As with traditional cutting services, CNC machines may utilize knife, laser, water jet, plasma or flame methods depending upon the advantages and disadvantages they offer in specific applications. Machine shops and mass production facilities in a broad range of industrial and commercial settings including aerospace, avionics, automotive, agriculture, food and chemical processing, pharmaceutical, military and defense utilize this particular type of machining in daily operations. An acronym for computer numerical control, CNC machining offers quick, precise and accurate cutting with little interference from the workforce, which all but eliminates human error. The depth and location of each cut is the result of encoded computer instructions fed into the machine. Cutters are capable of operating on up to six different axes of motion for increased access and opportunity to perform operations along the entirety of the object or material. CNC cutting can be performed alone or in conjunction with various other tooling processes depending on the machine or cell configuration. While some machines can perform up to 400 individual operations, others contain more limited tooling apparatus. It is important to consider the broader operations available at a specific CNC machine shop as well as material, dimensional and maximum volume and speed capabilities.

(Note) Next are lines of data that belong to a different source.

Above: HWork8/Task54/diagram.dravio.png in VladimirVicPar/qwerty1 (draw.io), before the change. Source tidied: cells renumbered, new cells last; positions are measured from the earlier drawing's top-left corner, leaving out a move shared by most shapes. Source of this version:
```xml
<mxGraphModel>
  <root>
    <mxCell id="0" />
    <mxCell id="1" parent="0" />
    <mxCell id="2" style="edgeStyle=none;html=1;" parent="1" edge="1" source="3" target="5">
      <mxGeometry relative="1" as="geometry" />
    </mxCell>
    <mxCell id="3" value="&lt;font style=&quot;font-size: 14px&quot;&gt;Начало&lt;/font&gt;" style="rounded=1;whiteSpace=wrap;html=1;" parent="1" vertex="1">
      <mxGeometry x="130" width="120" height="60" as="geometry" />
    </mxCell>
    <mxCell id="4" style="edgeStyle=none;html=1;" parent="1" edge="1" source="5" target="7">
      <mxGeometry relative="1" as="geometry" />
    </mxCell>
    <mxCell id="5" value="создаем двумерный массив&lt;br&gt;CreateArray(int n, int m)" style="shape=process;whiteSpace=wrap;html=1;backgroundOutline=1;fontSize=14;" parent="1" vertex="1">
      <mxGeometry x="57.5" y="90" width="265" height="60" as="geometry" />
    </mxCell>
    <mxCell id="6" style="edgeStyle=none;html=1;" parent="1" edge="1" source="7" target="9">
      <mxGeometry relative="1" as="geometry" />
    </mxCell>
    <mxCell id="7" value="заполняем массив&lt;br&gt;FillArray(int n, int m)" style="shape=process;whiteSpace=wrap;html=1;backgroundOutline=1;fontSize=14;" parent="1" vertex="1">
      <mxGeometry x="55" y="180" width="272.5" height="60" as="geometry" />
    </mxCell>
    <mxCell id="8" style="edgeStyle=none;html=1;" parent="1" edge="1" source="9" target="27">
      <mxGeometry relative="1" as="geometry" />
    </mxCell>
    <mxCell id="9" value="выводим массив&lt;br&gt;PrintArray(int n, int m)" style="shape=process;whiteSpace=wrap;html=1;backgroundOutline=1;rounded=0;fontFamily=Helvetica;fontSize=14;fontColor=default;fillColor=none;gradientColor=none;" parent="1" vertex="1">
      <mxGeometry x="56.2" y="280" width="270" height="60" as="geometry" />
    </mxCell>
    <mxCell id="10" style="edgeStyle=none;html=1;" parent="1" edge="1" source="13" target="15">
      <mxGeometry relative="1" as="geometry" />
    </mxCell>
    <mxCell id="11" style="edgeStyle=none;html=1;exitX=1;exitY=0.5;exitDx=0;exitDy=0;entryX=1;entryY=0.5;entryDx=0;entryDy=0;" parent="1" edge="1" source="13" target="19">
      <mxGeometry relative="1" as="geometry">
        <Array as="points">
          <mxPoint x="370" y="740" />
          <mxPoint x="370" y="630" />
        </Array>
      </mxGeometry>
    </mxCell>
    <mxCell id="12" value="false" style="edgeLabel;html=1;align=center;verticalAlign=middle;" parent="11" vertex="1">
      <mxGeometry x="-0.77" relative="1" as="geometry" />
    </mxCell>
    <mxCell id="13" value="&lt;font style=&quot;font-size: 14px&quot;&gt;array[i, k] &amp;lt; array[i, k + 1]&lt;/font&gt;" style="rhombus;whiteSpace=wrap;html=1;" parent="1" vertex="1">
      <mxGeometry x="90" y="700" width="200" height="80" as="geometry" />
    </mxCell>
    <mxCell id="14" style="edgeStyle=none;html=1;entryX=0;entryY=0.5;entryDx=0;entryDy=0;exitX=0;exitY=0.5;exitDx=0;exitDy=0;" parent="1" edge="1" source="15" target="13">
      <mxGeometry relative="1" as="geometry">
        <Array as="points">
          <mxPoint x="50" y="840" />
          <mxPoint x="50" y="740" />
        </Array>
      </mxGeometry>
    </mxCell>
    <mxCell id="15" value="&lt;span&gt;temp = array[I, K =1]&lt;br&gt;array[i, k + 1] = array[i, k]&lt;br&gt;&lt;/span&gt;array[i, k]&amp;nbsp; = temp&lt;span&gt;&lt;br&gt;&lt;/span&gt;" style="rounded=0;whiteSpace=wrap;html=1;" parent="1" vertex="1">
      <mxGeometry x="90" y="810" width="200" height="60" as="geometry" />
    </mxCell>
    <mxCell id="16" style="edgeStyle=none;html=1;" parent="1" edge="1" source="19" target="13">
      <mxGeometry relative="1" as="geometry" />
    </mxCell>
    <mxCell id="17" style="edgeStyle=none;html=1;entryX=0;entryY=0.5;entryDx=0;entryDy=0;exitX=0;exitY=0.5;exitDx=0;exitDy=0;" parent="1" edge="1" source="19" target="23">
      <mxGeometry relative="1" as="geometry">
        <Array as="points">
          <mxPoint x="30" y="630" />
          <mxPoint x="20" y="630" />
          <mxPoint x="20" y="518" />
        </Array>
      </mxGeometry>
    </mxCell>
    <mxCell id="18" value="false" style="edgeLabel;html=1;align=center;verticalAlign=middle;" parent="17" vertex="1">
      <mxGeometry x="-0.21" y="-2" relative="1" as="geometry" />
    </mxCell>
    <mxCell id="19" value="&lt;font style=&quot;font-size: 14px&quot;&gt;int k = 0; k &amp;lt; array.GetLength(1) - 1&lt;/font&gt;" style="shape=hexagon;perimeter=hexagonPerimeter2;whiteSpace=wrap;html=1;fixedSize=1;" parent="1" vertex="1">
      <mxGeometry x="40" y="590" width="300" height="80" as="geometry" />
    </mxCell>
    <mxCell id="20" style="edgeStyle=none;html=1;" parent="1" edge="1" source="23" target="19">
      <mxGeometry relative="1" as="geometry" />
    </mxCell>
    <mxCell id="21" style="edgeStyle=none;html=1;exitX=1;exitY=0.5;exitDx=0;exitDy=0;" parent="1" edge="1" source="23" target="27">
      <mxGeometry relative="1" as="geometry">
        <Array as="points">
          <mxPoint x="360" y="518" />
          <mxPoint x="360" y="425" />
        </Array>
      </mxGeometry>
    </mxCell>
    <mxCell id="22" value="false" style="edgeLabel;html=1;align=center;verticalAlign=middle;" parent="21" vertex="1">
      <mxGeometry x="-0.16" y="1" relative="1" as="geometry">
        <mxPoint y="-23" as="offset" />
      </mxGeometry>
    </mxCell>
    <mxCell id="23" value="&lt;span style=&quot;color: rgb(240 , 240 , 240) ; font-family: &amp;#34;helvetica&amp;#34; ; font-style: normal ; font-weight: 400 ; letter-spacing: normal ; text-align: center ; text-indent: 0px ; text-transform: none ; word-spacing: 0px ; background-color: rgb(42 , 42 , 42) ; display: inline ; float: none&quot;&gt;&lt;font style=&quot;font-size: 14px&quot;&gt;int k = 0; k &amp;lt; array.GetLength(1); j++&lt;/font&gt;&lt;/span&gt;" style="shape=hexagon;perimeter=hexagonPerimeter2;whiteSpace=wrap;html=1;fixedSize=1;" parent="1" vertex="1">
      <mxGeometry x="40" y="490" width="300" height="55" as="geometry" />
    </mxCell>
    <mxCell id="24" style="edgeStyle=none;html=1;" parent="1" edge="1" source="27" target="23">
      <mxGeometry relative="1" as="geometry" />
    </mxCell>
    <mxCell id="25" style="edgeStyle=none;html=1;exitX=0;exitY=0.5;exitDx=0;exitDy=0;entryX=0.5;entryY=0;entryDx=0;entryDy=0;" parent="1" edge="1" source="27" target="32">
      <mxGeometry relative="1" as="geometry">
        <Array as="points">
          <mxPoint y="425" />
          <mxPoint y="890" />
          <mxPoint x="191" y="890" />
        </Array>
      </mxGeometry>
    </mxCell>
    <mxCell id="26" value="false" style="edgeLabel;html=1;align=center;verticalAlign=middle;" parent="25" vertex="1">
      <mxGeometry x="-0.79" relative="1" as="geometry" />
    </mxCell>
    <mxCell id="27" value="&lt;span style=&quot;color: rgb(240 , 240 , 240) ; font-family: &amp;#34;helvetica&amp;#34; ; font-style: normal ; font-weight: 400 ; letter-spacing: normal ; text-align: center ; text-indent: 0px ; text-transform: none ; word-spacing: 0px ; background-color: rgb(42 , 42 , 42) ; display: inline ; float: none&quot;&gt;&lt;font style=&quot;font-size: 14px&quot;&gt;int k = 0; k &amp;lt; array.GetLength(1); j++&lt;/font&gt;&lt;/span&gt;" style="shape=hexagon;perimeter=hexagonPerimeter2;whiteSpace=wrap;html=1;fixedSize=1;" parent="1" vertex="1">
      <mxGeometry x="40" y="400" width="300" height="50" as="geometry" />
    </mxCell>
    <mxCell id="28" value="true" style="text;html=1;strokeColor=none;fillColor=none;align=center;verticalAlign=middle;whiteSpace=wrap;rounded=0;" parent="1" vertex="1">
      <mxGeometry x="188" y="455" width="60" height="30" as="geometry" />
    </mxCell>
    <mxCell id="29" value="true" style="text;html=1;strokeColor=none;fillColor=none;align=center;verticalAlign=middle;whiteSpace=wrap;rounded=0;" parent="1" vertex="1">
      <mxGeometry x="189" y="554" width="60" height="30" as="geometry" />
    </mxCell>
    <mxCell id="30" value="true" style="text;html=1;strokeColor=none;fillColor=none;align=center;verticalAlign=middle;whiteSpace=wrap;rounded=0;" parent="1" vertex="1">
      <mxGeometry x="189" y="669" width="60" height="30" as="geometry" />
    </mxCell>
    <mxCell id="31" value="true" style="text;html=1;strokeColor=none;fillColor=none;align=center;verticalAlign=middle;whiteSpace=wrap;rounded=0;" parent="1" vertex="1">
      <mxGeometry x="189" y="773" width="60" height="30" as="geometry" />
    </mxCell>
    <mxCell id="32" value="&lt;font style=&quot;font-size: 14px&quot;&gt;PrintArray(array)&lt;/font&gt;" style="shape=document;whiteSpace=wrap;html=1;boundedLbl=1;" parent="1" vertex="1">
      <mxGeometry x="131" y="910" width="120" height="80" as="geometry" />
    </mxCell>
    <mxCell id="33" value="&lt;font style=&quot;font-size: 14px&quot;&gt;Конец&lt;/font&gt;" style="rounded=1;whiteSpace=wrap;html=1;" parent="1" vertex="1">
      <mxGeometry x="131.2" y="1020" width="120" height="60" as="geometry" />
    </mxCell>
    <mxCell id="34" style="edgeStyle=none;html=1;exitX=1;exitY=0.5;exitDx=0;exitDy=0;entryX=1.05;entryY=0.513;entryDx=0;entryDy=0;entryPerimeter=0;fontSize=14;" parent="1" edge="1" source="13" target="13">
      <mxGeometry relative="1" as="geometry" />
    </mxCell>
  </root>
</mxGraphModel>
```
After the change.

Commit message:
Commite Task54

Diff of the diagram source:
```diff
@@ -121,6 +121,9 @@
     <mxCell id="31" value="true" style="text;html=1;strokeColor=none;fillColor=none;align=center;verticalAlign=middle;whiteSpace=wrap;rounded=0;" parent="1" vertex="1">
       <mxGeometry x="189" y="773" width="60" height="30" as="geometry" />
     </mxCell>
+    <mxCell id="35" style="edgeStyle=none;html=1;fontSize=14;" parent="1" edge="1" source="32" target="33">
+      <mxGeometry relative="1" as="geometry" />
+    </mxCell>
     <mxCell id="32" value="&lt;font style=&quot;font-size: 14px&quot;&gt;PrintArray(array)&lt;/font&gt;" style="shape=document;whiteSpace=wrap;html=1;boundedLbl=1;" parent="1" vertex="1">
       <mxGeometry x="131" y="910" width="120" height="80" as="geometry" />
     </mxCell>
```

Once an accommodating facility is chosen, all CNC work begins with the product design or concept. Highly trained machinists and engineers assist clients in creating a specific schematic. Often computer assisted design (CAD), computer aided manufacturing (CAM) and other software such as photo imaging are used to develop the design, complete with measurements and specifications. These data are then converted into a specific computer language or code that will be read by CNC software. This standardized code directs the actions of the cutting device. Before the automated sequence is activated, however, the raw material or semi-finished product must be loaded into the machine. Either the tooling or the material will be affixed to a rotating spindle with the other component being clamped or vacuumed to a secure surface. In applications where a change of tool is needed, CNC tool changers can be automatically adjusted in as little as two seconds. The final product is a high precision easily reproducible part made in a fraction of the time it would take to manually cut it. The CNC process does not completely eliminate human personnel since the machines require careful supervision and maintenance to ensure continued accuracy. All operations should comply with the regulations set forth by the International Organization for Standardization (ISO), specifically ordinances ISO 9001:2000, ISO 13485:2003, ISO 14001 and ISO/TS 16848:2002 which relate to and define industry specific quality standards.